O.K., I removed the 3 jaw and placed a piece of heavy stock in the spindle....pushed down on the stock and dialed in the dial indicator on the headstock right behind the threads.....dialed to "0".....then pulled up on the stock...... .002 difference.
However...with the 3 Jaw on the lathe and tight.....did the same thing to the same piece of stock mounted in the 3 jaw......sitting still.....dialed in too "0"....pushed down and readings varied with pressure but with nominal pressure..... .006...pulled up and went past "0" to .006 the other way...... ".012 difference".
I take it that is the slop in the spindle causing this as I was taking readings farther from the spindle bearing?
Possibly, I am not sure how you did it..... how much force, where the indicator was for the second measurement, how far in teh heavy stock was, etc.
With any measurement not AT the bearing, you are getting the increased lever arm movement, plus any movement that is due to sliding or tipping of any extra parts between the spindle and the indicator. Possibly also deflection of the spindle, or movement of the stock in the jaws, depending on how far in the stock is and where the indicator tip is put.
The S-B method is without extras attached, as per your first measurement.... right on the spindle collar. They specify, for a larger spindle nose diameter (2 1/4"), 50 to 75 lb force, I think. The stock should go right thru the spindle, or you are producing a bending of the spindle. I suspect this is part of what increased your second measurement, at least.

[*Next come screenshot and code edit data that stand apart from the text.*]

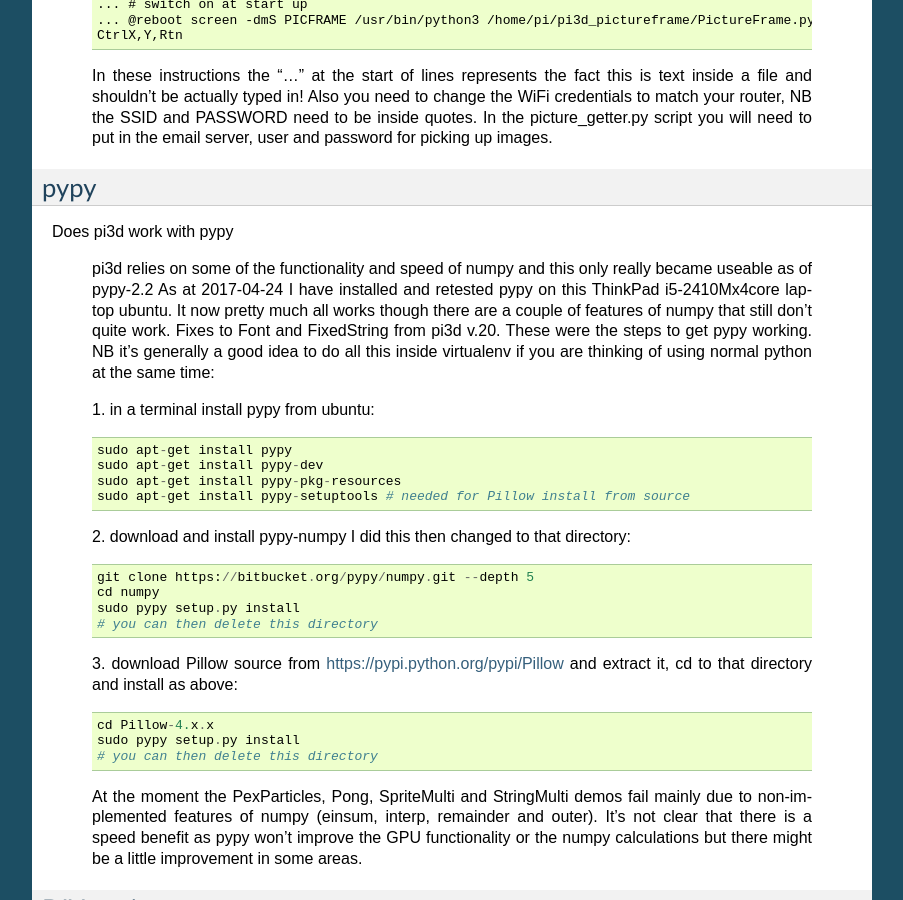
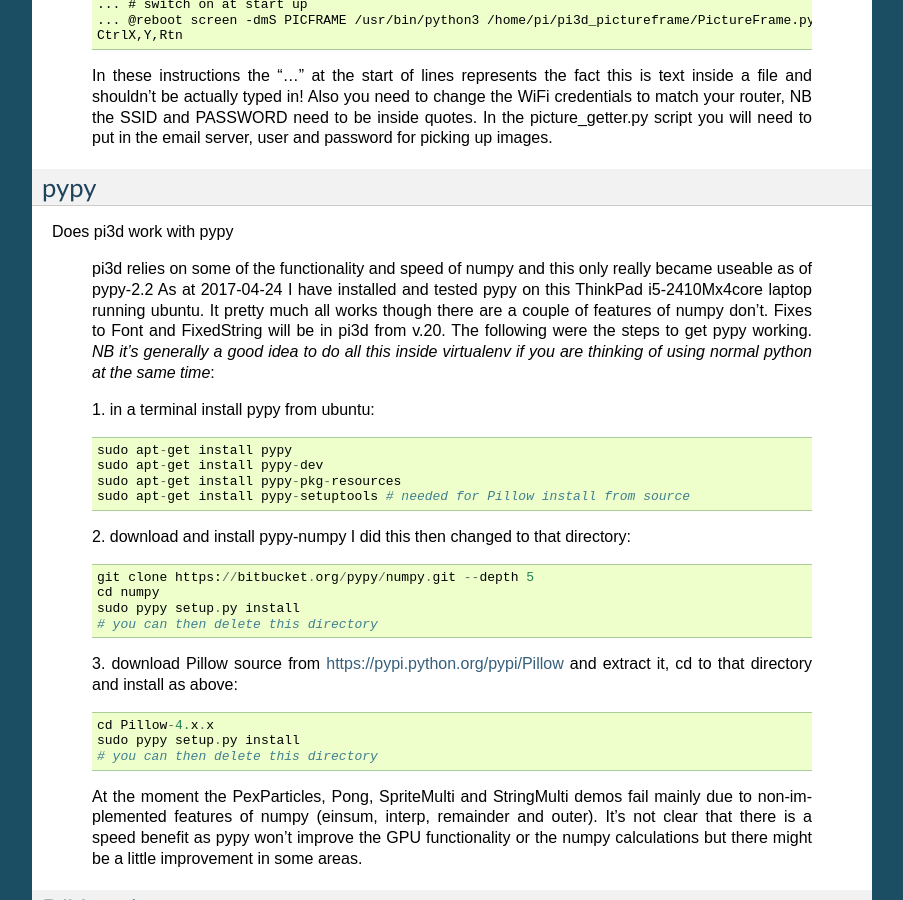
Before and after one commit to pi3d/pi3d.github.com, a Sphinx documentation site: the page built from sphinx/FAQ.rst, in a window 1280 px wide and 900 px high, scrolled down 20948 px. Shown: the whole window, without its empty margins (198-1101 px from the left). Built offline with Sphinx 7.4.7, drawn with Linux system fonts in a browser that asks for light colours.

Commit message:
minor tidy FAQ pypy paragraph

```diff
--- a/sphinx/FAQ.rst
+++ b/sphinx/FAQ.rst
@@ -1262,12 +1262,12 @@ Does pi3d work with pypy
 
   pi3d relies on some of the functionality and speed of numpy and this
   only really became useable as of pypy-2.2 As at 2017-04-24 I have installed
-  and retested pypy on this ThinkPad i5-2410Mx4core laptop ubuntu. It now pretty
-  much all works though there are a couple of features of numpy that still
-  don't quite work. Fixes to Font and FixedString from pi3d v.20. These
-  were the steps to get pypy working. NB it's generally a good idea to do
+  and tested pypy on this ThinkPad i5-2410Mx4core laptop running ubuntu. It pretty
+  much all works though there are a couple of features of numpy don't. Fixes
+  to Font and FixedString will be in pi3d from v.20. The following
+  were the steps to get pypy working. *NB it's generally a good idea to do
   all this inside virtualenv if you are thinking of using normal python
-  at the same time:
+  at the same time*:
 
   1. in a terminal install pypy from
   ubuntu::
```
Also changed, not shown: 3 other files.
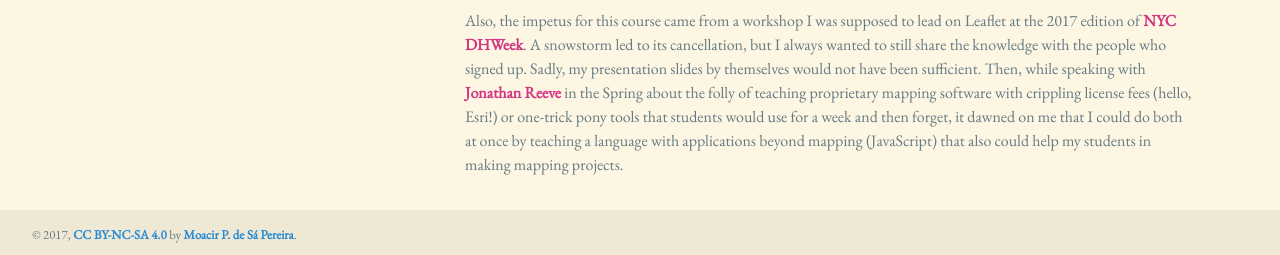
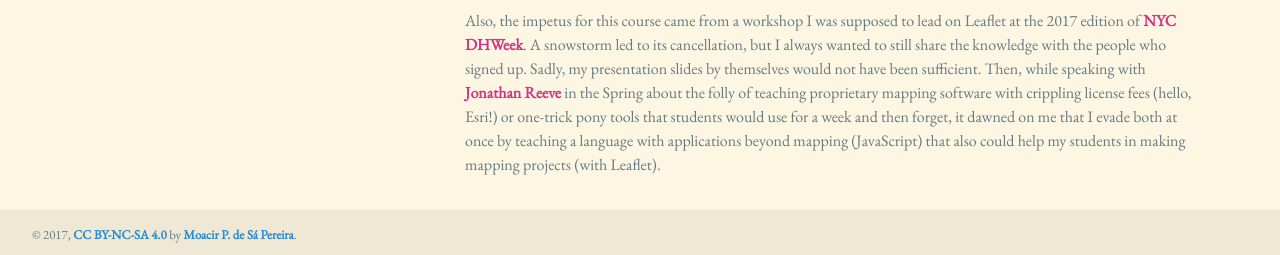
Before and after one commit to muziejus/javascripting-english-major, a Jekyll site: the page built from about.md, in a window 1280 px wide and 1213 px high. Shown: the part 955-1210 px from the top of the window. Built offline with Jekyll 4.4.1, drawn with Linux system fonts in a browser that asks for light colours; nearby versions of some CDN libraries.

Commit message:
Clarify last paragraph in about.

```diff
--- a/about.md
+++ b/about.md
@@ -82,6 +82,6 @@ themselves would not have been sufficient. Then, while speaking with [Jonathan
 Reeve](http://jonreeve.com) in the Spring about the folly of teaching
 proprietary mapping software with crippling license fees (hello, Esri!) or
 one-trick pony tools that students would use for a week and then forget, it
-dawned on me that I could do both at once by teaching a language with
+dawned on me that I evade both at once by teaching a language with
 applications beyond mapping (JavaScript) that also could help my students in
-making mapping projects.
+making mapping projects (with Leaflet).
```
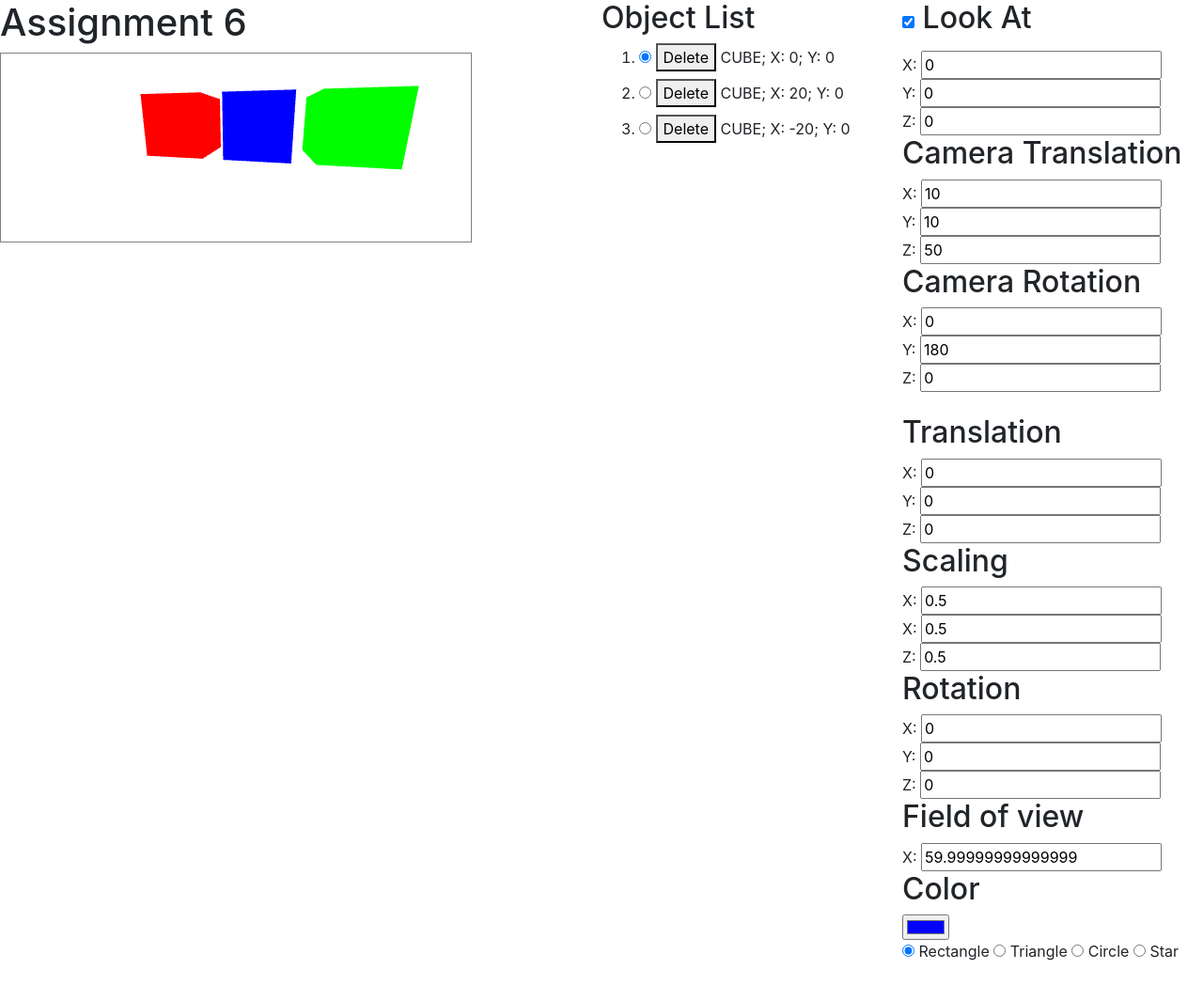
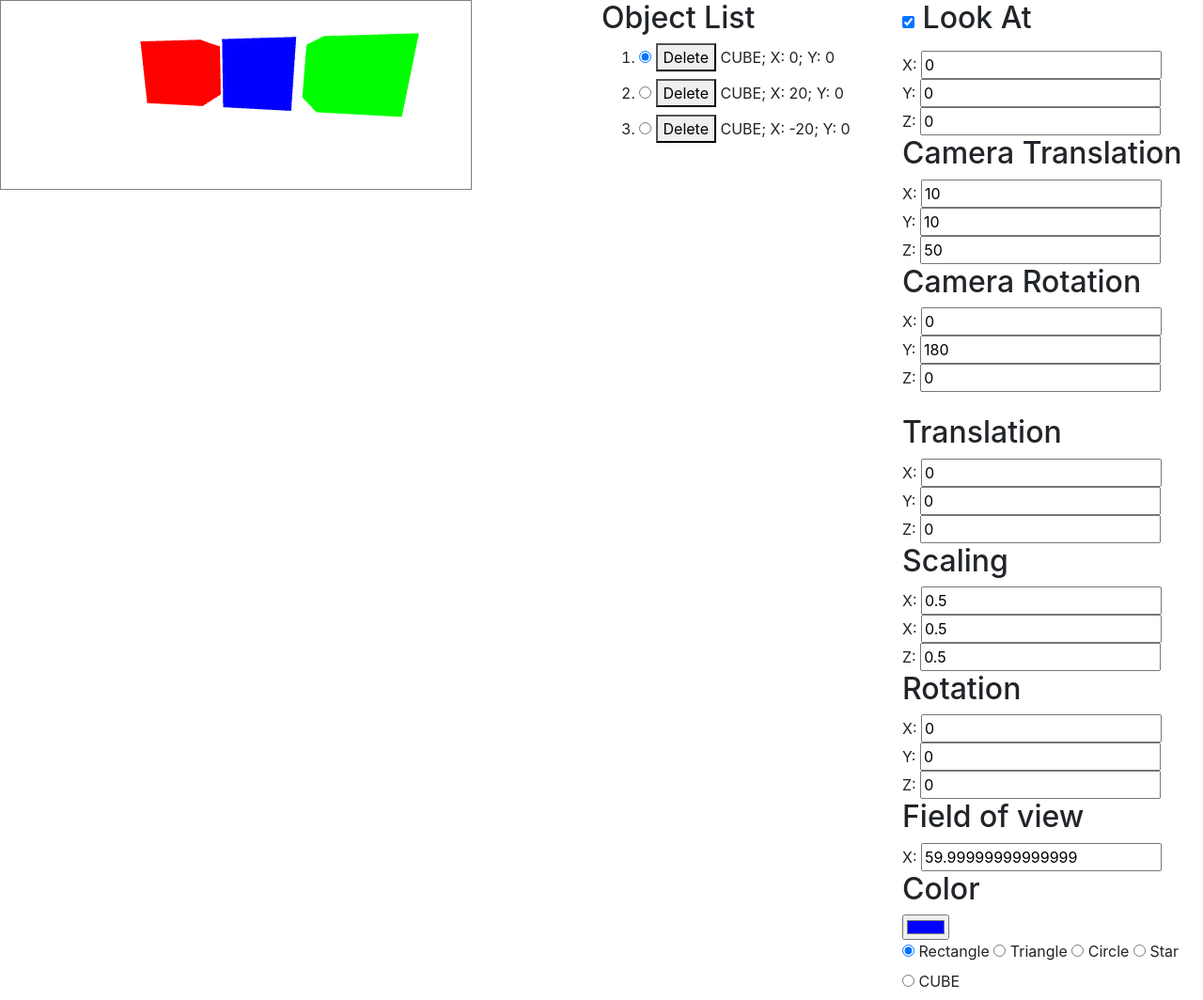
Before and after one commit to YuanGenghis/CS4300-FinalProject, a website: page public/Materials/webPage.html in a window 1280 px wide. Shown: the whole page at 94% size. Before the commit the page ends 1032 px from the top, so only its background shows below. Drawn offline with nearby package versions, Linux system fonts and the light colour scheme.

Commit message:
add cube

```diff
--- a/public/Materials/webPage.html
+++ b/public/Materials/webPage.html
@@ -28,8 +28,6 @@
 <div class="column-3"></div>
 
 <div class="column-6">
-    <h1>Assignment 6</h1>
-
     <canvas id="canvas" width="500px" height="200px"></canvas><br/>
 </div>
 
@@ -102,6 +100,11 @@
                value="STAR"/>
         Star
     </label>
+    <label>
+        <input type="radio" name="shape"
+               value="CUBE"/>
+        CUBE
+    </label>
 
 </div>
 
```
Also changed, not shown: public/Materials/graphics.js (+0 -11 lines).
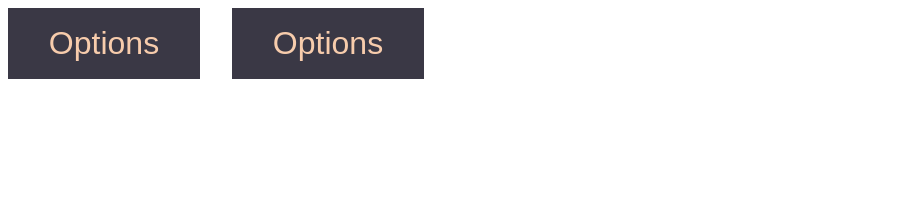
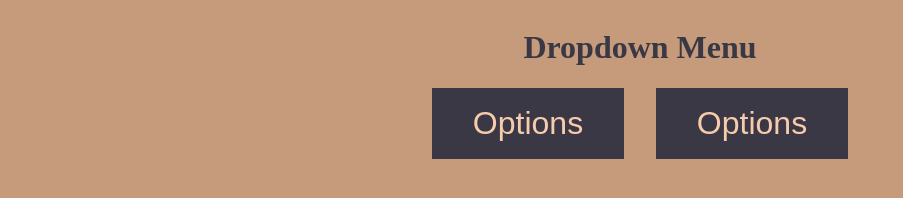
Before and after one commit to LedaThemis/odin-drop-down-menu, a website built with webpack: page dist/index.html in a window 1280 px wide. Shown: the whole page, without its empty margins (0-903 px from the left). Built offline with Linux system fonts and the light colour scheme.

Commit message:
style page

```diff
--- a/src/styles.css
+++ b/src/styles.css
@@ -1,4 +1,15 @@
+html {
+  background-color: #c69b7b;
+}
+
 body {
+  display: grid;
+  place-content: center;
+  text-align: center;
+  color: #3a3845;
+}
+
+#main {
   display: flex;
   gap: 2rem;
   align-items: flex-start;
```
Also changed, not shown: dist/index.html, dist/main.js.
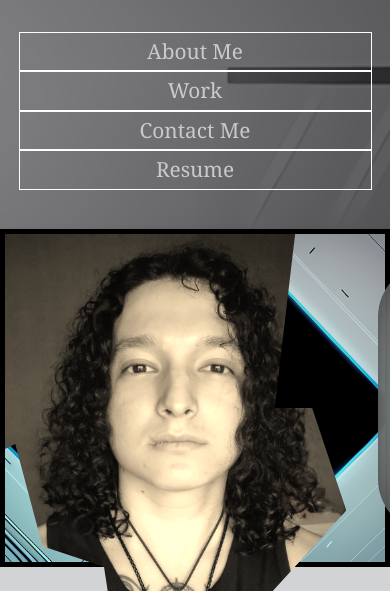
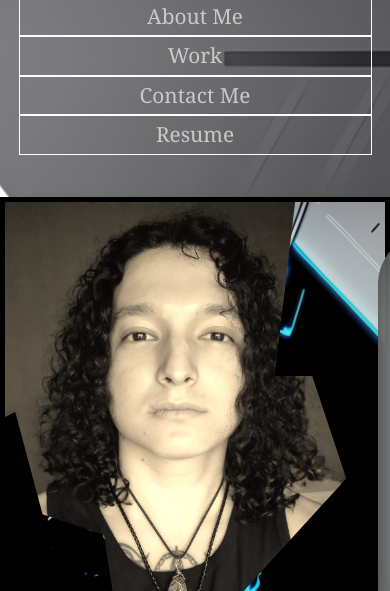
Before and after one commit to rune-encoder/Portfolio-v1, a plain HTML site: page index.html in a window 390 px wide. Shown: the part 91-682 px from the top of the page. Drawn offline with Linux system fonts and the light colour scheme.

Commit message:
Corrected Main-Section Size

```diff
--- a/assets/style.css
+++ b/assets/style.css
@@ -47,7 +47,7 @@ h1 {
     background-repeat: no-repeat;
     filter:saturate(250%);
     /*Text Style - Title and Logo*/
-    color: var(--medium);
+    color: var(--secondary);
     font-variant: small-caps;
     font-style: oblique;
     font-weight: 500;
@@ -62,8 +62,6 @@ nav {
     /*Block Dimensions - Navagation Bar*/
     margin: 5px 10px 0 20px;
     position: relative;
-    top: 35px;
-
 }
 
 /*Header Navagation Bar: Links*/
@@ -114,7 +112,7 @@ nav a:hover {
     /*Border Style - Main Container and Background*/
     border: 5px var(--dark) solid;
     /*Block Dimensions - Main Container and Background*/
-    height: 40vh;
+    height: 61vh;
     /*Display Behavior - Main Container and Background*/
     display: flex;
     justify-content: space-between;
@@ -353,7 +351,7 @@ hgroup p {
 
     /*Header & Contents Within Section: Adjustments to Viewport*/
     header {
-        height: 20rem;
+        height: 18rem;
         display: block;
         text-align: center;
     }
```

All you are wanting to measure is actual radial movement of the spindle within the bearing.
The 0.002 total is right in the area of "maybe"....... depending on spindle diameter, and depending on exactly how you did the pulling and pushing, how far the stock was in etc. Remember, stock right thru entire spindle, you want a "handle" not a "lever".
There has to be clearance for oil to "fit" in between the bearing and spindle and form a "wedge" oil film that takes the weight. So there must be some amount of slop. The 0.002 initially sounds a bit over, but I'd repeat, being sure to only apply up and down force, NO bending force on spindle..... stock clear thru spindle.